When I was still in the diagnosis stage of why I was losing my short term memory, I was questioned about my sleep patterns. Naturally I asked, “what did my sleep patterns have to do with short term memory loss?” My Neurologist informed me, “sleep apnea may increase the risk of Alzheimer’s disease.” So, I had the sleep study and it was determined that I had moderate sleep apnea.
First of all, if you are not familiar with Sleep Apnea, here’s how the Mayo Clinic defines it:
Sleep apnea is a potentially serious sleep disorder in which breathing repeatedly stops and starts. You may have sleep apnea if you snore loudly and you feel tired even after a full night’s sleep.
There are two main types of sleep apnea:
- Obstructive sleep apnea, the more common form that occurs when throat muscles relax
- Central sleep apnea, which occurs when your brain doesn’t send proper signals to the muscles that control breathing
The Mayo Clinic suggests: If you think you might have sleep apnea, see your doctor. Treatment is necessary to avoid heart problems and other complications.

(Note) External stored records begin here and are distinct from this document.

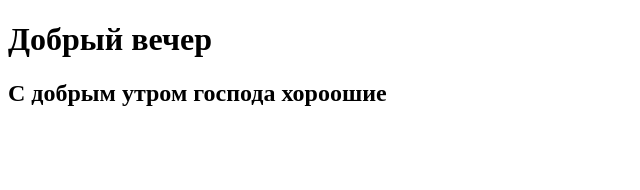
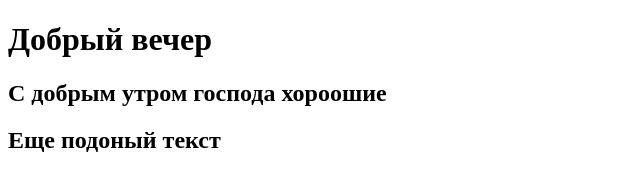
Before and after one commit to 89163091443/Proba_pera_1, a plain HTML site: page index.html in a window 1280 px wide. Shown: the whole page, without its empty margins (0-640 px from the left). Drawn offline with Linux system fonts and the light colour scheme.

Commit message:
relise 1

```diff
--- a/index.html
+++ b/index.html
@@ -10,6 +10,8 @@
 
 <h1>Добрый вечер</h1>
 <h2> С добрым утром господа хороошие </h2>
+<h2> Еще подоный текст </h2>
+
 
 </body>
 </html>
```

The study I underwent concluded that I would stop breathing on an average of 15-17 times per hour. I didn’t find out how long these periods of non breathing were but, I did the math. For an average of 8 hours of sleep, I was not breathing 168 times. I don’t know about you but, that is was quite alarming to me.
Now this does not say “sleep apnea = Alzheimer’s.” There are a lot of ingredients that go into the Alzheimer’s gumbo pot, however, according to the Alzheimer’s Site
- “A person experiencing sleep disturbances should have a thorough medical exam to identify any treatable illnesses that may be contributing to the problem. Examples of conditions that can make sleep problems worse include:
- Restless legs syndrome, a disorder in which unpleasant “crawling” or “tingling” sensations in the legs cause an overwhelming urge to move them
- Sleep apnea, an abnormal breathing pattern in which people briefly stop breathing many times a night, resulting in poor sleep quality
Talk to your husband, wife, boyfriend, girlfriend, partner, etc. and ask them if they notice anything about your sleep patterns. They may notice things that are not noticeable to you and just may save you from a health issue down the line.
I’ll see you next time . . .